Nick Paterson-Neild

Nick Paterson-Neild

This talent, combined with picturesque real-life locations always being close by, means there is continued demand for physical studio space.

This demand far exceeds supply, requiring 1.5m to 1.9m sq ft of new stage space by 2025 according to PwC and Lambert Smith Hampton. It is our role as planners to show the social and economic value these developments can bring: varied and sustainable jobs in everything from carpentry to coding, long-term support for skills training and apprenticeships, plus an immediate boost to the local economy.

Barton Willmore’s recent experience securing consent for Shinfield Studios, a new film studio at the Thames Valley Science Park (TVSP), has clearly demonstrated how vital it is to help people understanded the huge potential and breadth of opportunities that studios can provide.

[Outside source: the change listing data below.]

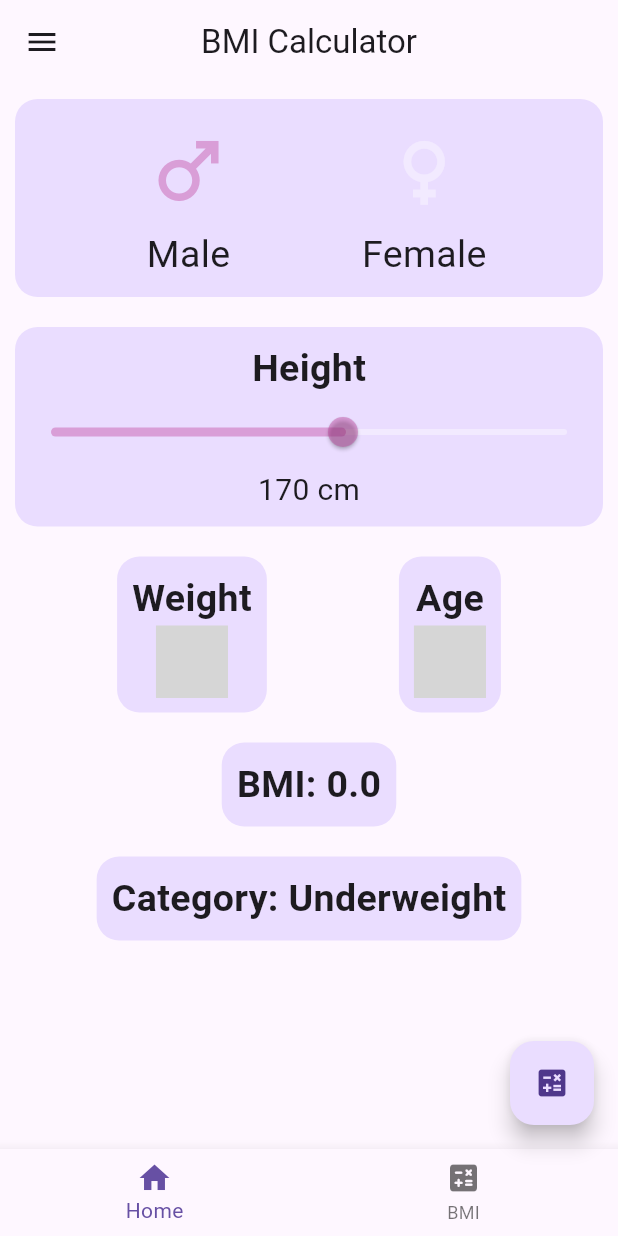
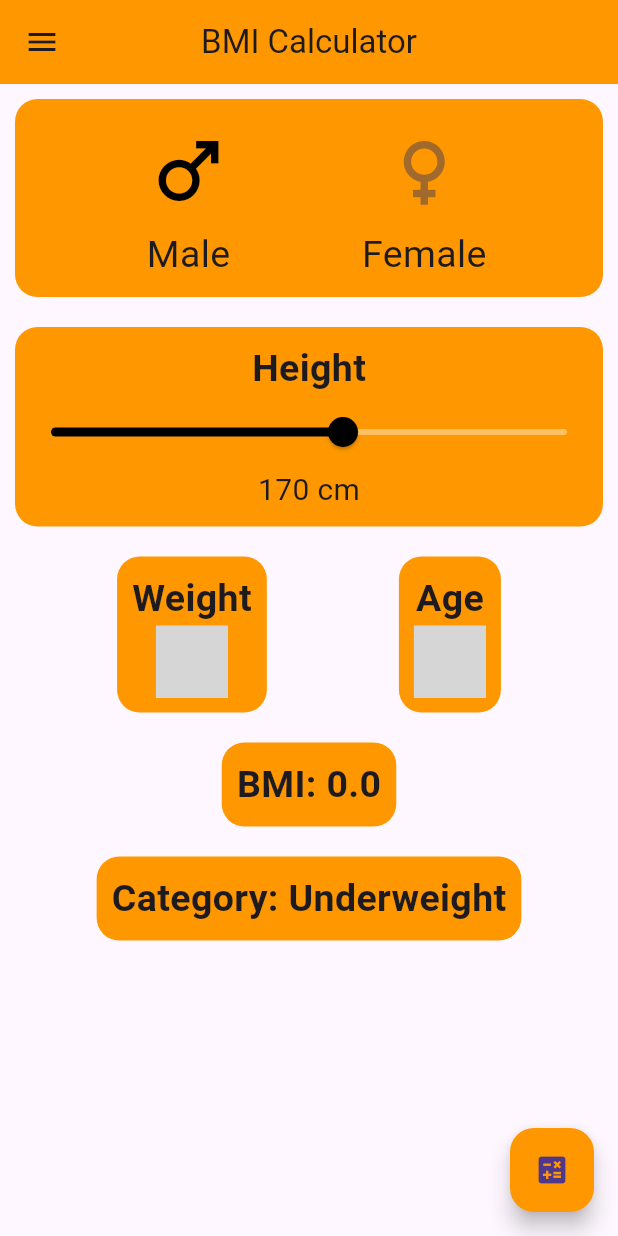
Before and after one commit to abdulWasayWaqas/Flutter-Fitness-App, a Flutter app: the BMIscreen screen opened by its route, on a phone screen of 412 x 824 dp. Run offline on Flutter 3.47's test engine with Material 3 defaults, Android fonts, the phone set to English and light mode, and no system bars; our stand-ins replace geolocator, weather; missing offline and left inert: item_count_number_button; grey boxes are pictures that could not be loaded.

Commit message:
Update BMIcalculator.dart

```diff
--- a/lib/screens/BMIcalculator.dart
+++ b/lib/screens/BMIcalculator.dart
@@ -1,6 +1,6 @@
 // ignore_for_file: prefer_const_constructors, non_constant_identifier_names
 import 'dart:math';
-import 'package:first_app/common/bottombar.dart';
+// import 'package:first_app/common/bottombar.dart';
 import 'package:first_app/common/menudrawer.dart';
 import 'package:flutter/material.dart';
 import 'package:item_count_number_button/item_count_number_button.dart';
@@ -22,9 +22,10 @@ class _BMIcsreenState extends State<BMIscreen> {
       appBar: AppBar(
         centerTitle: true,
         title: const Text("BMI Calculator"),
+        backgroundColor: Colors.orange,
       ),
       drawer: const MenuDrawer(),
-      bottomNavigationBar: MyBottomNavBar(),
+      // bottomNavigationBar: MyBottomNavBar(),
       body: _BMIcalculatorUI(),
       floatingActionButton: FloatingActionButton(
         onPressed: () {
@@ -32,6 +33,7 @@ class _BMIcsreenState extends State<BMIscreen> {
             _bmi = _weight / pow(_height / 100, 2);
           });
         },
+        backgroundColor: Colors.orange,
         child: const Icon(
           Icons.calculate,
         ),
@@ -65,7 +67,7 @@ class _BMIcsreenState extends State<BMIscreen> {
 
     return Container(
       decoration: BoxDecoration(
-        color: Theme.of(context).colorScheme.primaryContainer,
+        color: Colors.orange,
         borderRadius: BorderRadius.circular(15),
       ),
       margin: const EdgeInsets.all(10.0),
@@ -83,7 +85,7 @@ class _BMIcsreenState extends State<BMIscreen> {
   Widget _genderSelector() {
     return Container(
       decoration: BoxDecoration(
-        color: Theme.of(context).colorScheme.primaryContainer,
+        color: Colors.orange,
         borderRadius: BorderRadius.circular(
           15,
         ),
@@ -111,8 +113,8 @@ class _BMIcsreenState extends State<BMIscreen> {
                 icon: Icon(
                   Icons.male,
                   color: _selectedGender == 0
-                      ? Color.fromARGB(103, 192, 64, 156)
-                      : Color.fromARGB(255, 0, 0, 0),
+                      ? Color.fromARGB(255, 0, 0, 0)
+                      : Color.fromARGB(255, 161, 105, 44),
                 ),
               ),
               const Text(
@@ -135,8 +137,8 @@ class _BMIcsreenState extends State<BMIscreen> {
                 icon: Icon(
                   Icons.female,
                   color: _selectedGender == 1
-                      ? Color.fromARGB(103, 192, 64, 156)
-                      : Colors.white38,
+                      ? Color.fromARGB(255, 0, 0, 0)
+                      : Color.fromARGB(255, 161, 105, 44),
                 ),
               ),
               const Text(
@@ -155,7 +157,7 @@ class _BMIcsreenState extends State<BMIscreen> {
   Widget _heightInput() {
     return Container(
       decoration: BoxDecoration(
-        color: Theme.of(context).colorScheme.primaryContainer,
+        color: Colors.orange,
         borderRadius: BorderRadius.circular(
           15,
         ),
@@ -187,8 +189,8 @@ class _BMIcsreenState extends State<BMIscreen> {
                 },
               );
             },
-            activeColor: Color.fromARGB(
-                103, 192, 64, 156), // Change slider active color to black
+            activeColor: const Color.fromARGB(
+                255, 0, 0, 0), // Change slider active color to black
             inactiveColor:
                 Colors.white38, // Change slider inactive color to grey
           ),
@@ -218,7 +220,7 @@ class _BMIcsreenState extends State<BMIscreen> {
   Widget _weightInput() {
     return Container(
       decoration: BoxDecoration(
-        color: Theme.of(context).colorScheme.primaryContainer,
+        color: Colors.orange,
         borderRadius: BorderRadius.circular(
           15,
         ),
@@ -251,7 +253,7 @@ class _BMIcsreenState extends State<BMIscreen> {
               });
             },
             decimalPlaces: 0,
-            color: Color.fromARGB(103, 192, 64, 156),
+            color: Color.fromARGB(255, 161, 105, 44),
           ),
         ],
       ),
@@ -261,7 +263,7 @@ class _BMIcsreenState extends State<BMIscreen> {
   Widget _ageInput() {
     return Container(
       decoration: BoxDecoration(
-        color: Theme.of(context).colorScheme.primaryContainer,
+        color: Colors.orange,
         borderRadius: BorderRadius.circular(
           15,
         ),
@@ -294,7 +296,7 @@ class _BMIcsreenState extends State<BMIscreen> {
               });
             },
             decimalPlaces: 0,
-            color: Color.fromARGB(103, 192, 64, 156),
+            color: Color.fromARGB(255, 161, 105, 44),
           ),
         ],
       ),
@@ -304,7 +306,7 @@ class _BMIcsreenState extends State<BMIscreen> {
   Widget _bmiResult() {
     return Container(
       decoration: BoxDecoration(
-        color: Theme.of(context).colorScheme.primaryContainer,
+        color: Colors.orange,
         borderRadius: BorderRadius.circular(
           15,
         ),
```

Studios contribute considerably to innovation, enterprise and investment in the local area. Part of this is the constant innovation from the collaboration with other local business and occupiers, which push the development of new techniques across visual effects, image creation or event augmented reality – the cutting-edge of digital discovery.

On the flip side, studios support other skilled vocations that can lead into costume design or set building. Links with further or higher education are important, as has been the case at Shinfield and its relationship with the University of Reading. It is a mutually beneficial situation; studios give well-paid jobs, and the university and other further education colleges provide high-skilled workers with fresh ideas.

New investment in studios will be essential for the UK to maintain its leading role and grow to meet the huge global demand. But at the heart of this will be new creative clusters around studios that bring exciting and varied opportunities and economic growth. As planners, we need to make this case to local authorities and local residents so that they and the nation as a whole do not miss out on this chance for cinematic innovation.

Nick Paterson-Neild is a partner at Barton Willmore